To get a sense of just how difficult it is for some conservative commentators to accept the public’s verdict on Ryancare, take a look at Marc Thiessen’s diagnosis of the political problem Republicans face in the wake of NY-26. Thiessen rejects the notion that Republicans should now distance themselves from the GOP plan to end Medicare as we know it, and instead recommends that Republicans go on offense:

Why on earth have Republicans allowed Democrats to define the Ryan proposal as a plan to “end Medicare” when it is the Democrats who risk ending Medicare though a policy of neglect? Even the New York Times editorial page warned after the New York vote, “Sooner or later, Democrats will have to admit that Medicare cannot keep running as it is — its medical costs are out of control, and a recent report showed its trust fund running out of money in 2024, five years earlier than expected.”
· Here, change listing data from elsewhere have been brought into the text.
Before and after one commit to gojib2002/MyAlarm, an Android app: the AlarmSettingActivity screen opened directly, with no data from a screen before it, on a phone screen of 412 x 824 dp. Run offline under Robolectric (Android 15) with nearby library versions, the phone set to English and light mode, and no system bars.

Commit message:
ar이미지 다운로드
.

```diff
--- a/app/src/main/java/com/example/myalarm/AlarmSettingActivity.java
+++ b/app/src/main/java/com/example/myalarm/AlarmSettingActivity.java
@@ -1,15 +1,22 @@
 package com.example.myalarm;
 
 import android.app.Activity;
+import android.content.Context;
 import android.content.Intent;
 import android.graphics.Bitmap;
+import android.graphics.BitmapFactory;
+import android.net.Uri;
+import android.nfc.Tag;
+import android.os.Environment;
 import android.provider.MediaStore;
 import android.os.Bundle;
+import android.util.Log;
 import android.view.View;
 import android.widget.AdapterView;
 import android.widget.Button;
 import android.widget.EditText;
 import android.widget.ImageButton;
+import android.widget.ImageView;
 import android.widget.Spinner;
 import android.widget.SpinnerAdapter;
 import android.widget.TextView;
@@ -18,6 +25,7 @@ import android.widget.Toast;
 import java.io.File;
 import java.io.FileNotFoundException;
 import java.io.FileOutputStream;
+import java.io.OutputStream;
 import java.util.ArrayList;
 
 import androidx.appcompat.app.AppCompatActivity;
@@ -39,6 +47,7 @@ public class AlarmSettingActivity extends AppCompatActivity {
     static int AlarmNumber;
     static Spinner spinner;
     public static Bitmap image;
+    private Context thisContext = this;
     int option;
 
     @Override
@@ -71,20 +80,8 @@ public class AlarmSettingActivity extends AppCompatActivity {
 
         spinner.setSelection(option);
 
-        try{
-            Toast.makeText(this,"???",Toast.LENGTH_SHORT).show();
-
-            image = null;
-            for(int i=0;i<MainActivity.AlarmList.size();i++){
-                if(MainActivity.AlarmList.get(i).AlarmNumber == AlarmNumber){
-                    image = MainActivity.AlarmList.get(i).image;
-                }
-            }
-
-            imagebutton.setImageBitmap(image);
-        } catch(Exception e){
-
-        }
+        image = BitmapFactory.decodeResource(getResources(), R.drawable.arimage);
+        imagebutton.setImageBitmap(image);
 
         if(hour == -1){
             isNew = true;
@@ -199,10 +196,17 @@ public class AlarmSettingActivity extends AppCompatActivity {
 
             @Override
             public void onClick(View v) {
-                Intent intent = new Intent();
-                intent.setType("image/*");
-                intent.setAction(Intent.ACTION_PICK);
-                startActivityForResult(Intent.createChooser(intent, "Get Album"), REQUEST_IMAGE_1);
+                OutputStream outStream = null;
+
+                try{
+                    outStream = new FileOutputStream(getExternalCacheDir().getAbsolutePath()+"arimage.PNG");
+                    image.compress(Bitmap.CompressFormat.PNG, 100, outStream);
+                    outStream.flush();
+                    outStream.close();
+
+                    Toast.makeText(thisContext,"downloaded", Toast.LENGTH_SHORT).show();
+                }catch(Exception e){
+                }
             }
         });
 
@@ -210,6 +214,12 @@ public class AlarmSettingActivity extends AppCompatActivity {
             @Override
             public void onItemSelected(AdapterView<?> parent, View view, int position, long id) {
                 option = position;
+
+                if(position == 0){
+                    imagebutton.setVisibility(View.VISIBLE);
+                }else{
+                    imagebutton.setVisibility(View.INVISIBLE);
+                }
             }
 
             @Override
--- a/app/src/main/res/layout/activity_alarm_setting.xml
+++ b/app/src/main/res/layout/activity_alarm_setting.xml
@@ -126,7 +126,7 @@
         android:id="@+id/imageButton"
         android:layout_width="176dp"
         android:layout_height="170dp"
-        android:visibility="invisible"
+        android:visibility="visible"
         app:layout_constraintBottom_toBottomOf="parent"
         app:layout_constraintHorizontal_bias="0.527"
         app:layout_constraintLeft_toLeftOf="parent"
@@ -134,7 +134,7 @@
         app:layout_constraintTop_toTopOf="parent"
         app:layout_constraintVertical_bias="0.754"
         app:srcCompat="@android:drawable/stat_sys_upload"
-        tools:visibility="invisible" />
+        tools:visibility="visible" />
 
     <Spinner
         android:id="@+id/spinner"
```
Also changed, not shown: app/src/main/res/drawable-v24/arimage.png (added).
Democrats have put forward no plan to deal with this fiscal crisis. Quite the opposite, they made it worse by taking $500 billion out of Medicare to help fund the president’s health-care law — robbing Medicare to pay for Obamacare. The time has come for the GOP to take the gloves off. When liberal groups put up an ad showing Ryan pushing Grandma off of a cliff, Republicans need to counter with an ad showing Obama, Pelosi and Reid pushing Grandma off the cliff — because that is where Medicare is headed if we follow their policy of inaction. The message should be: If we do nothing, Medicare will collapse — and millions of retirees will be left without health coverage. Democratic neglect will kill Medicare; Republicans are trying to save it.

So Republicans can reverse their fortunes if they start claiming that Democrats are the ones who would really destroy Medicare? That’s a great idea. Indeed, it’s such a good idea that Ryan himself tried it way back in September of 2010, claiming that Dems hostile to his approach were “standing idle with icy indifference as the social safety net implodes.” As Jon Chait notes, the arguments Thiessen wants Republicans to make have been a staple of GOP rhetoric for years.

In the current context, Republicans have been making the case for over a month that the Dems don’t have a plan and that their do-nothing approach guarantees benefits cuts to future generations. And last week, Republicans even took this argument a step further, claiming that not only do Dems lack a plan, but also that Democrats are the only ones who have ever voted to cut Medicare — despite the House GOP vote for the Ryan plan.

Indeed, if anything, Democrats have succeeded in spite of the GOP’s already-frequent use of this strategy in framing this debate on their own terms, as one pitting Medicare’s saviors (them) against its would-be destroyers (Republicans). As much as Thiessen wishes otherwise, it’s going to be very hard to reverse these roles in the public mind.